* WORK ITEM
Lines of the records that hold the word "terminate" are to be counted; give the number and nothing more.

+ + + +

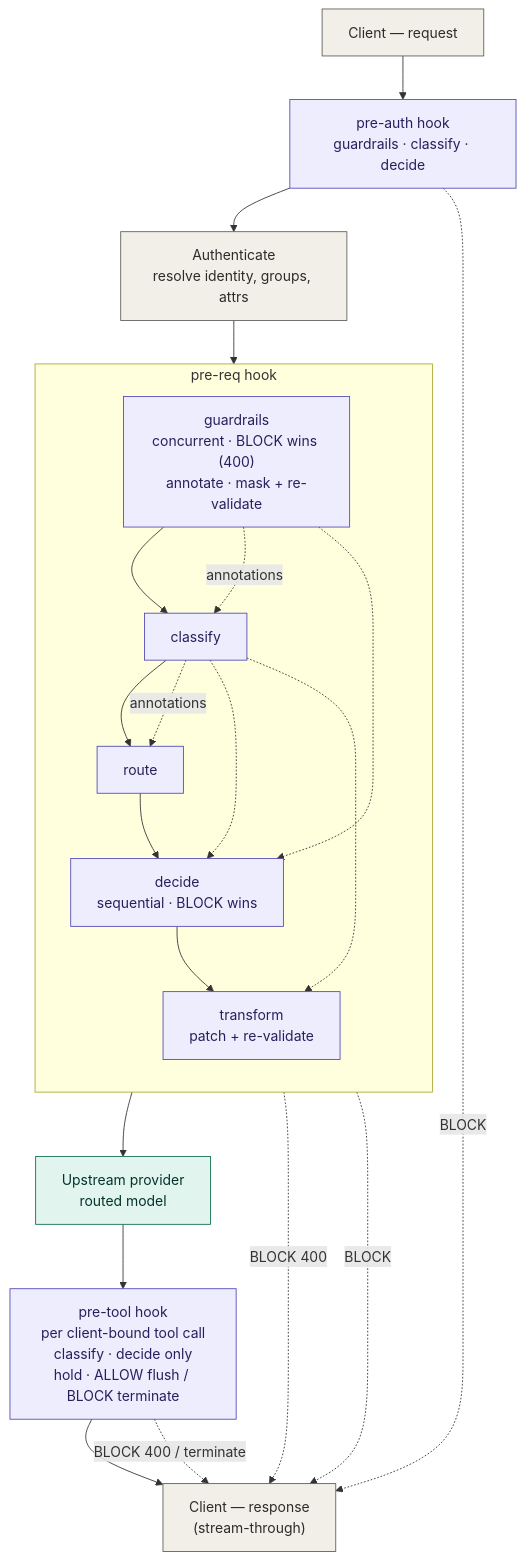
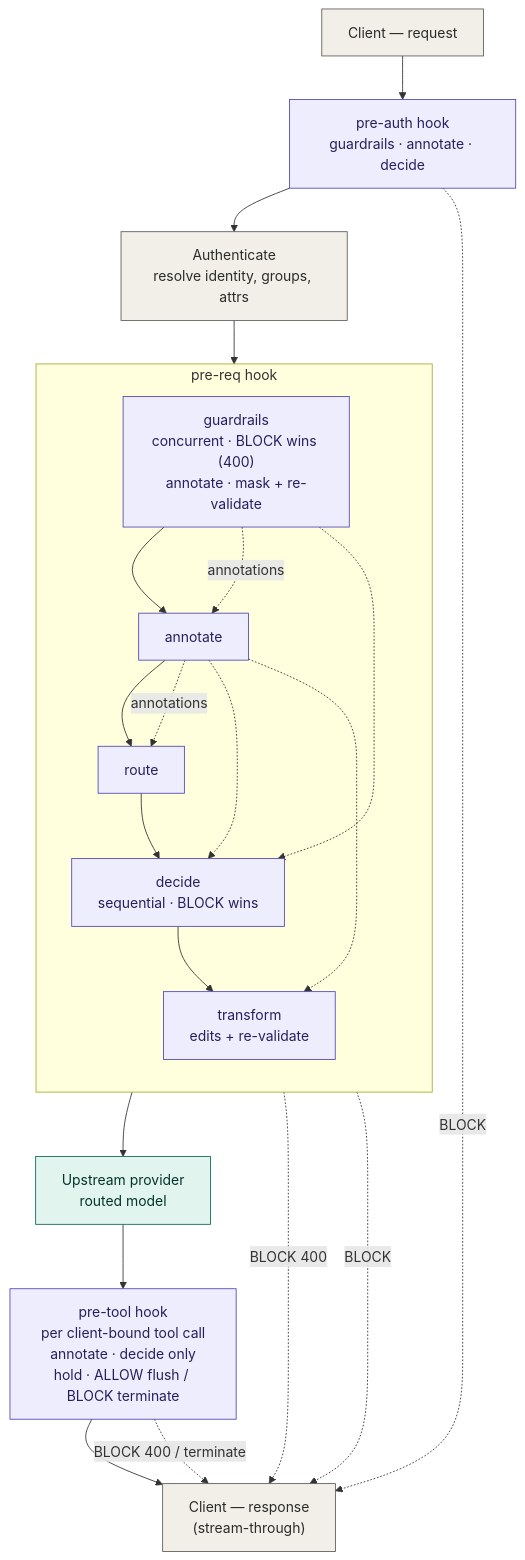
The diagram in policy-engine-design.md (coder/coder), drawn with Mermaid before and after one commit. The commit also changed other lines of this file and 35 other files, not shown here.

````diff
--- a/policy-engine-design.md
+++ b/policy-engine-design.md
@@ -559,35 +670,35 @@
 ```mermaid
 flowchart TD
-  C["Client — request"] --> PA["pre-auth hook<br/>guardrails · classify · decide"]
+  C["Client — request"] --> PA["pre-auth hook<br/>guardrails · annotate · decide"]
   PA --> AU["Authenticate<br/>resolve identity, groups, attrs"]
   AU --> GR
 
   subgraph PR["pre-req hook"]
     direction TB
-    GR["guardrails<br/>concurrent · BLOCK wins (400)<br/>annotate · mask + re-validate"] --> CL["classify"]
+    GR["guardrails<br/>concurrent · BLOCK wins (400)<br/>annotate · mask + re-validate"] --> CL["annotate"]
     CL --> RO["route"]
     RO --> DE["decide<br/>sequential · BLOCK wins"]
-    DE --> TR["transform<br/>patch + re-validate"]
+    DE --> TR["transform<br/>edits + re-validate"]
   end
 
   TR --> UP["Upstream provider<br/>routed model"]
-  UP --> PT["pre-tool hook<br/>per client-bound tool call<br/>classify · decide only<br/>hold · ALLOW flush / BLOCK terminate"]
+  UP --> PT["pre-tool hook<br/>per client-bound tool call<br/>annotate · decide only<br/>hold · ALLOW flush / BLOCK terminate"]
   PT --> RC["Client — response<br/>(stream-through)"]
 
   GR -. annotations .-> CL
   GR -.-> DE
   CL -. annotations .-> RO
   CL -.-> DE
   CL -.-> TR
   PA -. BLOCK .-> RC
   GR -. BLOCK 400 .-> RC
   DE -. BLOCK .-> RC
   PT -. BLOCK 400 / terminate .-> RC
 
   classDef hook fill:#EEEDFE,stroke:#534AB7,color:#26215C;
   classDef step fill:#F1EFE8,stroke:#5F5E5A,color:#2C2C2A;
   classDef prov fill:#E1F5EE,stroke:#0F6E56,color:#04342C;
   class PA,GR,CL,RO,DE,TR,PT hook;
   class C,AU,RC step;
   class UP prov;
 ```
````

+ + + +

* OUTPUT FOR THIS EXERCISE
3